----- Given data

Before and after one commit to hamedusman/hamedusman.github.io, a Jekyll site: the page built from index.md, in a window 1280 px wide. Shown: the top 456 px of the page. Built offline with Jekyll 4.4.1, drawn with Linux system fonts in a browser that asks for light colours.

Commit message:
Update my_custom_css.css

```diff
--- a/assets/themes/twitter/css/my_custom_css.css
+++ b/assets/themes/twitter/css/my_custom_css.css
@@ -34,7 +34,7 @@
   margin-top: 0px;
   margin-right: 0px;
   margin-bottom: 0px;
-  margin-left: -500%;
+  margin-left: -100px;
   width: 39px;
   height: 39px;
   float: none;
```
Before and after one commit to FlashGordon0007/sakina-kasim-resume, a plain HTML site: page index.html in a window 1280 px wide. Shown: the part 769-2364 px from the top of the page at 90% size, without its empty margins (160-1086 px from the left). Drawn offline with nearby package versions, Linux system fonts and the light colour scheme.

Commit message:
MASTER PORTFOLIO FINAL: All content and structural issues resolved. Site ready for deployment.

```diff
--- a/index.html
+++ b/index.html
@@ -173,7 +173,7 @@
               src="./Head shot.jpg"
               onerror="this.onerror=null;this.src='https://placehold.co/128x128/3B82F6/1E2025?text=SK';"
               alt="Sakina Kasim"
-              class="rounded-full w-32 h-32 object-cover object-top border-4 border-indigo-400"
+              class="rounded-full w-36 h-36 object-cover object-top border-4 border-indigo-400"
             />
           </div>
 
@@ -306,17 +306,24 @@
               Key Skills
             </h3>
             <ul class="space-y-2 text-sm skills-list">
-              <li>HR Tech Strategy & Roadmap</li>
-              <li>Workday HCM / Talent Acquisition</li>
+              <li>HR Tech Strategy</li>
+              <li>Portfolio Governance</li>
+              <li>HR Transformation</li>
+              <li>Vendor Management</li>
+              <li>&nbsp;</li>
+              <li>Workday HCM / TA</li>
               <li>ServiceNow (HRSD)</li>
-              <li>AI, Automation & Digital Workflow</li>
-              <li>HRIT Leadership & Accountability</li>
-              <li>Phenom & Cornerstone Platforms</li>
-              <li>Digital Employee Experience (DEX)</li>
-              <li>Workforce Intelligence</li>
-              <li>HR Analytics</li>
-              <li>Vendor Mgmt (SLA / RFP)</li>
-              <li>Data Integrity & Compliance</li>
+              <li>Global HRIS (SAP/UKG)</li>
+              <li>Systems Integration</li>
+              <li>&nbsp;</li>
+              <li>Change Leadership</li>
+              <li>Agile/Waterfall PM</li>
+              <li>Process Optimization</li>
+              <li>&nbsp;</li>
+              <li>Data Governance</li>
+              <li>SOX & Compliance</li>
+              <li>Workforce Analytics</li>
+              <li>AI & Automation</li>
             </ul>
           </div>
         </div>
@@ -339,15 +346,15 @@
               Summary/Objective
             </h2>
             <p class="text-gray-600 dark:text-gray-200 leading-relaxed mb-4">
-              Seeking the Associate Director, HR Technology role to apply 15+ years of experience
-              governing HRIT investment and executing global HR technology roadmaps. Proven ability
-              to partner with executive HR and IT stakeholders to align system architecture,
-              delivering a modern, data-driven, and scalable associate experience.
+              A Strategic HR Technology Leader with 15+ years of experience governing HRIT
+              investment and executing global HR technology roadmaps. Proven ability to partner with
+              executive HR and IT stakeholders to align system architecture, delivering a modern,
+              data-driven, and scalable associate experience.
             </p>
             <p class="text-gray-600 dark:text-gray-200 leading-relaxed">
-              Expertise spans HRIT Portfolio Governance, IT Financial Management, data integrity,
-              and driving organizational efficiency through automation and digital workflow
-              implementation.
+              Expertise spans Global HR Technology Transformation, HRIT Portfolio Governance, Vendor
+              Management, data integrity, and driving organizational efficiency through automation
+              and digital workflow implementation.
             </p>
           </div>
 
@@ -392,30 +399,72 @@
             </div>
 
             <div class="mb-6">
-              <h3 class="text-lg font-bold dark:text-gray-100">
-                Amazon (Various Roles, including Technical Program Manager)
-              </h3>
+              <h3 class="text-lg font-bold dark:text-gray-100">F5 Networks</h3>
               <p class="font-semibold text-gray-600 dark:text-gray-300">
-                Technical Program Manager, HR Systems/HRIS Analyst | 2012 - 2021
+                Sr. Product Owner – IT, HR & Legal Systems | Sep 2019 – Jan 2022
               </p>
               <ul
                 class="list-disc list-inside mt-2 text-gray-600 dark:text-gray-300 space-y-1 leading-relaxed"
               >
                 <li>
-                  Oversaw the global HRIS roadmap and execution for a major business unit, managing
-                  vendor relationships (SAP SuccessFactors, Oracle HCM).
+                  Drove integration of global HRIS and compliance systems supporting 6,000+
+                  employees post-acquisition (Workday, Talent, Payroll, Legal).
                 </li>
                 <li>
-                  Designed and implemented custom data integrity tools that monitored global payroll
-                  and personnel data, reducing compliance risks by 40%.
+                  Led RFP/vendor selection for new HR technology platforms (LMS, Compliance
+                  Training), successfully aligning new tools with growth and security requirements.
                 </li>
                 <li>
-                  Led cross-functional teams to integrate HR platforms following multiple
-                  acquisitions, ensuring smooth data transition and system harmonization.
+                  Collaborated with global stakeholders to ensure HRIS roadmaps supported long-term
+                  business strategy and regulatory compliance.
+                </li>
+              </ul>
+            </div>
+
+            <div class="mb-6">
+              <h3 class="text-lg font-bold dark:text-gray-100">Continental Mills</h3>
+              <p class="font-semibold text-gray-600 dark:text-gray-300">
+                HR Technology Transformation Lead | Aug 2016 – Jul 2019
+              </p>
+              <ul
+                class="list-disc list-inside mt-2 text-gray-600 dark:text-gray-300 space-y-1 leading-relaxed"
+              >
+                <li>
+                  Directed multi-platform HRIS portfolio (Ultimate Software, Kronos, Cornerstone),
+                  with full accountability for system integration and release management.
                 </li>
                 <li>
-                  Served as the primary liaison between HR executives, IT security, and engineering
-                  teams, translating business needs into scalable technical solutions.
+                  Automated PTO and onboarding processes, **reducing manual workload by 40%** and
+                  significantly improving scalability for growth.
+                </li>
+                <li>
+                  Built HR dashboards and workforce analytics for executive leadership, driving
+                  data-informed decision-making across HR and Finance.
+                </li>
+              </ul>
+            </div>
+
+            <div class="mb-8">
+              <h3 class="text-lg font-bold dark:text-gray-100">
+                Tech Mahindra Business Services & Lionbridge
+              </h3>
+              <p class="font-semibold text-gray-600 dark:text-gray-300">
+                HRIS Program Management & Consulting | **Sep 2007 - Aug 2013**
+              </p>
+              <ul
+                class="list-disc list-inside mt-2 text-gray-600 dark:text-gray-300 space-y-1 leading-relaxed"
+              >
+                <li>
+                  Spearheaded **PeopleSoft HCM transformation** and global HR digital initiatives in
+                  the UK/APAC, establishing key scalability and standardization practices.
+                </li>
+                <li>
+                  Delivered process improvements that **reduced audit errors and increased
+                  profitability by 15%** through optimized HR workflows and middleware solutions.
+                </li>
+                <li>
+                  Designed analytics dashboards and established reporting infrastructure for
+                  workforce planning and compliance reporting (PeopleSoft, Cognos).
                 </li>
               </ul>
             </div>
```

----------

### Assignment
Each entry must be reproduced exactly, with nothing added or dropped.

### Answer to this task
Before and after one commit to hamedusman/hamedusman.github.io, a Jekyll site: the page built from index.md, in a window 1280 px wide. Shown: the top 456 px of the page. Built offline with Jekyll 4.4.1, drawn with Linux system fonts in a browser that asks for light colours.

Commit message:
Update my_custom_css.css

```diff
--- a/assets/themes/twitter/css/my_custom_css.css
+++ b/assets/themes/twitter/css/my_custom_css.css
@@ -34,7 +34,7 @@
   margin-top: 0px;
   margin-right: 0px;
   margin-bottom: 0px;
-  margin-left: -500%;
+  margin-left: -100px;
   width: 39px;
   height: 39px;
   float: none;
```
Before and after one commit to FlashGordon0007/sakina-kasim-resume, a plain HTML site: page index.html in a window 1280 px wide. Shown: the part 769-2364 px from the top of the page at 90% size, without its empty margins (160-1086 px from the left). Drawn offline with nearby package versions, Linux system fonts and the light colour scheme.

Commit message:
MASTER PORTFOLIO FINAL: All content and structural issues resolved. Site ready for deployment.

```diff
--- a/index.html
+++ b/index.html
@@ -173,7 +173,7 @@
               src="./Head shot.jpg"
               onerror="this.onerror=null;this.src='https://placehold.co/128x128/3B82F6/1E2025?text=SK';"
               alt="Sakina Kasim"
-              class="rounded-full w-32 h-32 object-cover object-top border-4 border-indigo-400"
+              class="rounded-full w-36 h-36 object-cover object-top border-4 border-indigo-400"
             />
           </div>
 
@@ -306,17 +306,24 @@
               Key Skills
             </h3>
             <ul class="space-y-2 text-sm skills-list">
-              <li>HR Tech Strategy & Roadmap</li>
-              <li>Workday HCM / Talent Acquisition</li>
+              <li>HR Tech Strategy</li>
+              <li>Portfolio Governance</li>
+              <li>HR Transformation</li>
+              <li>Vendor Management</li>
+              <li>&nbsp;</li>
+              <li>Workday HCM / TA</li>
               <li>ServiceNow (HRSD)</li>
-              <li>AI, Automation & Digital Workflow</li>
-              <li>HRIT Leadership & Accountability</li>
-              <li>Phenom & Cornerstone Platforms</li>
-              <li>Digital Employee Experience (DEX)</li>
-              <li>Workforce Intelligence</li>
-              <li>HR Analytics</li>
-              <li>Vendor Mgmt (SLA / RFP)</li>
-              <li>Data Integrity & Compliance</li>
+              <li>Global HRIS (SAP/UKG)</li>
+              <li>Systems Integration</li>
+              <li>&nbsp;</li>
+              <li>Change Leadership</li>
+              <li>Agile/Waterfall PM</li>
+              <li>Process Optimization</li>
+              <li>&nbsp;</li>
+              <li>Data Governance</li>
+              <li>SOX & Compliance</li>
+              <li>Workforce Analytics</li>
+              <li>AI & Automation</li>
             </ul>
           </div>
         </div>
@@ -339,15 +346,15 @@
               Summary/Objective
             </h2>
             <p class="text-gray-600 dark:text-gray-200 leading-relaxed mb-4">
-              Seeking the Associate Director, HR Technology role to apply 15+ years of experience
-              governing HRIT investment and executing global HR technology roadmaps. Proven ability
-              to partner with executive HR and IT stakeholders to align system architecture,
-              delivering a modern, data-driven, and scalable associate experience.
+              A Strategic HR Technology Leader with 15+ years of experience governing HRIT
+              investment and executing global HR technology roadmaps. Proven ability to partner with
+              executive HR and IT stakeholders to align system architecture, delivering a modern,
+              data-driven, and scalable associate experience.
             </p>
             <p class="text-gray-600 dark:text-gray-200 leading-relaxed">
-              Expertise spans HRIT Portfolio Governance, IT Financial Management, data integrity,
-              and driving organizational efficiency through automation and digital workflow
-              implementation.
+              Expertise spans Global HR Technology Transformation, HRIT Portfolio Governance, Vendor
+              Management, data integrity, and driving organizational efficiency through automation
+              and digital workflow implementation.
             </p>
           </div>
 
@@ -392,30 +399,72 @@
             </div>
 
             <div class="mb-6">
-              <h3 class="text-lg font-bold dark:text-gray-100">
-                Amazon (Various Roles, including Technical Program Manager)
-              </h3>
+              <h3 class="text-lg font-bold dark:text-gray-100">F5 Networks</h3>
               <p class="font-semibold text-gray-600 dark:text-gray-300">
-                Technical Program Manager, HR Systems/HRIS Analyst | 2012 - 2021
+                Sr. Product Owner – IT, HR & Legal Systems | Sep 2019 – Jan 2022
               </p>
               <ul
                 class="list-disc list-inside mt-2 text-gray-600 dark:text-gray-300 space-y-1 leading-relaxed"
               >
                 <li>
-                  Oversaw the global HRIS roadmap and execution for a major business unit, managing
-                  vendor relationships (SAP SuccessFactors, Oracle HCM).
+                  Drove integration of global HRIS and compliance systems supporting 6,000+
+                  employees post-acquisition (Workday, Talent, Payroll, Legal).
                 </li>
                 <li>
-                  Designed and implemented custom data integrity tools that monitored global payroll
-                  and personnel data, reducing compliance risks by 40%.
+                  Led RFP/vendor selection for new HR technology platforms (LMS, Compliance
+                  Training), successfully aligning new tools with growth and security requirements.
                 </li>
                 <li>
-                  Led cross-functional teams to integrate HR platforms following multiple
-                  acquisitions, ensuring smooth data transition and system harmonization.
+                  Collaborated with global stakeholders to ensure HRIS roadmaps supported long-term
+                  business strategy and regulatory compliance.
+                </li>
+              </ul>
+            </div>
+
+            <div class="mb-6">
+              <h3 class="text-lg font-bold dark:text-gray-100">Continental Mills</h3>
+              <p class="font-semibold text-gray-600 dark:text-gray-300">
+                HR Technology Transformation Lead | Aug 2016 – Jul 2019
+              </p>
+              <ul
+                class="list-disc list-inside mt-2 text-gray-600 dark:text-gray-300 space-y-1 leading-relaxed"
+              >
+                <li>
+                  Directed multi-platform HRIS portfolio (Ultimate Software, Kronos, Cornerstone),
+                  with full accountability for system integration and release management.
                 </li>
                 <li>
-                  Served as the primary liaison between HR executives, IT security, and engineering
-                  teams, translating business needs into scalable technical solutions.
+                  Automated PTO and onboarding processes, **reducing manual workload by 40%** and
+                  significantly improving scalability for growth.
+                </li>
+                <li>
+                  Built HR dashboards and workforce analytics for executive leadership, driving
+                  data-informed decision-making across HR and Finance.
+                </li>
+              </ul>
+            </div>
+
+            <div class="mb-8">
+              <h3 class="text-lg font-bold dark:text-gray-100">
+                Tech Mahindra Business Services & Lionbridge
+              </h3>
+              <p class="font-semibold text-gray-600 dark:text-gray-300">
+                HRIS Program Management & Consulting | **Sep 2007 - Aug 2013**
+              </p>
+              <ul
+                class="list-disc list-inside mt-2 text-gray-600 dark:text-gray-300 space-y-1 leading-relaxed"
+              >
+                <li>
+                  Spearheaded **PeopleSoft HCM transformation** and global HR digital initiatives in
+                  the UK/APAC, establishing key scalability and standardization practices.
+                </li>
+                <li>
+                  Delivered process improvements that **reduced audit errors and increased
+                  profitability by 15%** through optimized HR workflows and middleware solutions.
+                </li>
+                <li>
+                  Designed analytics dashboards and established reporting infrastructure for
+                  workforce planning and compliance reporting (PeopleSoft, Cognos).
                 </li>
               </ul>
             </div>
```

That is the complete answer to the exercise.